Monday, December 11, 2006

Gathering the work together,

We are now down to the wire and I am trying to get all the parts together. Nervous old me. So here is a list of my digital skills, final projects, and where to find them. If all else fails, please email me your home street address, and I will present this entire thing with hand puppets! Yes, I will!

Digital Skill #1: This blog. Please note I have been very good at keeping up with the readings, yada, yada, yada. To which you answer "who do I look like, Santa?"

Digital Skill #2: WebPage and Domain name. I did open a new website, but we could not get it working correctly yet. So here is the stop gap until that is corrected:
This is also the Home Page of my final project. My proposal is there too, along with my Photoshopped image.

On this page, you will also find links to:

Digital Skill #3: Video. This is a video interview we shot for the "1989" website in November. Our subject, Maria Bucur tells her eyewitness account of the December Revolution in Bucharest, Romania. Dr. Bucur was shot in front of a green screen so we could manipulate the background in Boris FX. The background images were stills shot by photojournalists in Romania during those turbulent days--we downloaded them off the Web. The video editing was done in Premier, and the audio had to be cleaned up in Sony Sound Forge. The original is good quality- the compression to get it on the site stinks. This is a problem to be fixed-because the final product for "1989" must look better.

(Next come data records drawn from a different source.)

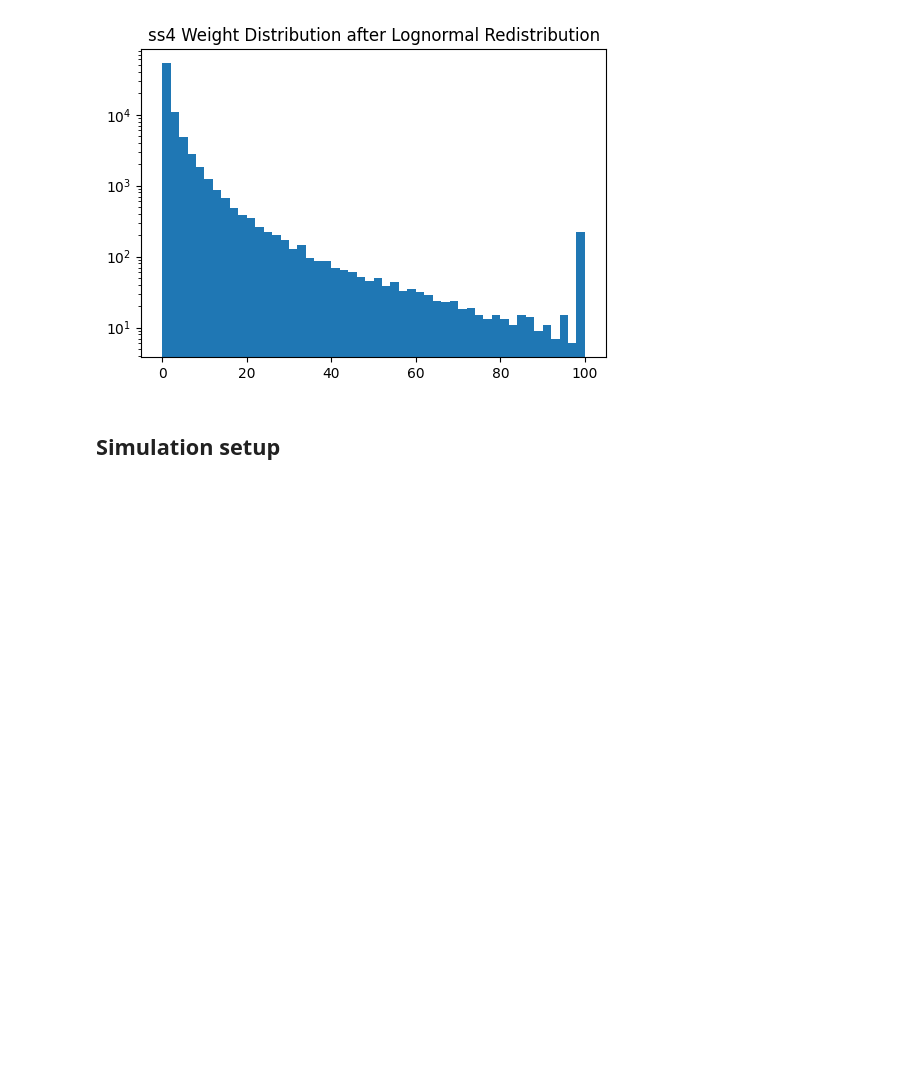
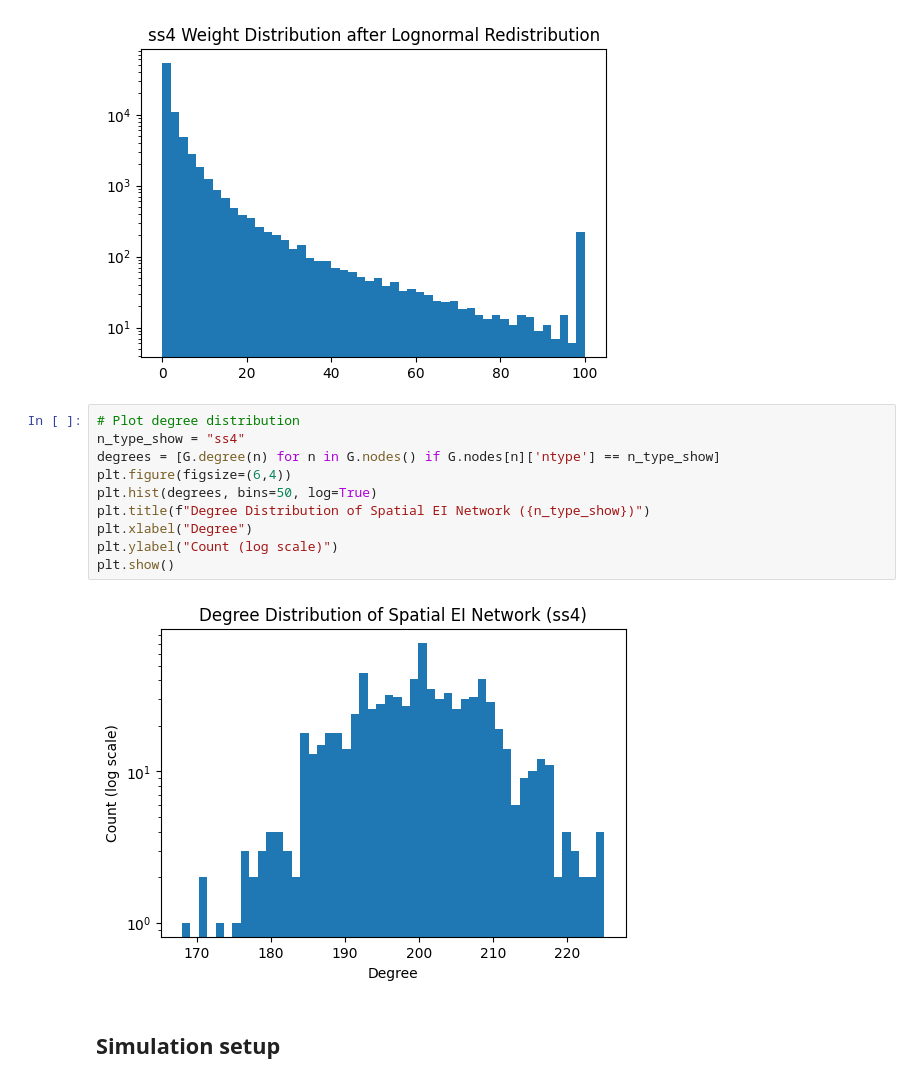
Before and after one commit to Dalsaetra/NeuroSimV3, a Jupyter notebook: python/week4/ssai.ipynb, the cells around one changed output. Cells and saved outputs as stored; diff of their text form; blank space fills up the shorter version.

```diff
--- a/python/week4/ssai.ipynb
+++ b/python/week4/ssai.ipynb
@@ -96,6 +93,18 @@ plt.title("ss4 Weight Distribution after Lognormal Redistribution")
 # %% [output]
 Text(0.5, 1.0, 'ss4 Weight Distribution after Lognormal Redistribution')
 [figure]
+# %%
+# Plot degree distribution
+n_type_show = "ss4"
+degrees = [G.degree(n) for n in G.nodes() if G.nodes[n]['ntype'] == n_type_show]
+plt.figure(figsize=(6,4))
+plt.hist(degrees, bins=50, log=True)
+plt.title(f"Degree Distribution of Spatial EI Network ({n_type_show})")
+plt.xlabel("Degree")
+plt.ylabel("Count (log scale)")
+plt.show()
+# %% [output]
+[figure, added]
 # %% [markdown]
 ## Simulation setup
 # %%
```
Also changed, not shown: parts of 7 cells of this notebook, 1 other file.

Digital Skill #4:Photoshopped Image. I posted this item a month ago, but here is the link to the explanation and the photos. Please be sure to look at the before image--my husband wanted to be sure and be part of this, too. In case of problems with my website, please look at

Digital Skill #5: Wiki. I edited the page on Jan Zizka

Saturday, December 09, 2006

A little about my Blog

Mainly kept to record my weekly readings for Clio Wired, I hope to expand it into a catch basin for my ranting ideas about history and myth. Because I truely think the two are very related. Because people understand narratives best, and history and myth are just two styles of narratives. It's just that we normally reserve history for those events for which we have evidence, while myth captures those qualities which cannot be measured, like aspirations and beliefs. They are two sides of the same coin, and who can tell where the back of the coin stops and the front begins?
The picture of me is from the Saint Lawrence Cathedral in Nuremburg, Germany. Before I traveled to Europe the first time in 1992, I had alot of ideas about medieval architecture, the most prominent was that these massive stone structures were made by faceless hordes of peasants. Yes, many people worked on the cathedrals. But just like the Egyptians who built the pyramids, they were NOT faceless wretches struggling under the lash. We have records that list their names. And they themselves left their own signatures. Like this guy next to me, Adam Kraft. Kraft was a master stone cutter who worked on several projects for the Parler family of architects, including the St. Lawrence Cathedral. One of his greatest works was this stone tabernacle I am kneeling next to. This massive structure is seventy-five feet tall. And even at that height does not get very close to the cieling. You just have to take one look at the pride on Kraft's face to understand how the workers felt about their masterpiece. I would like to bring that kind of understanding to my students, that feeling of understanding two aware people--even though they may be separated by hundreds of years or different languages can have share a human experience. Even though we may walk into a building with preconcieved notions, it is quite possible to walk out with new attitudes. Takes a little bit of looking, a little bit of research, and a very open mind.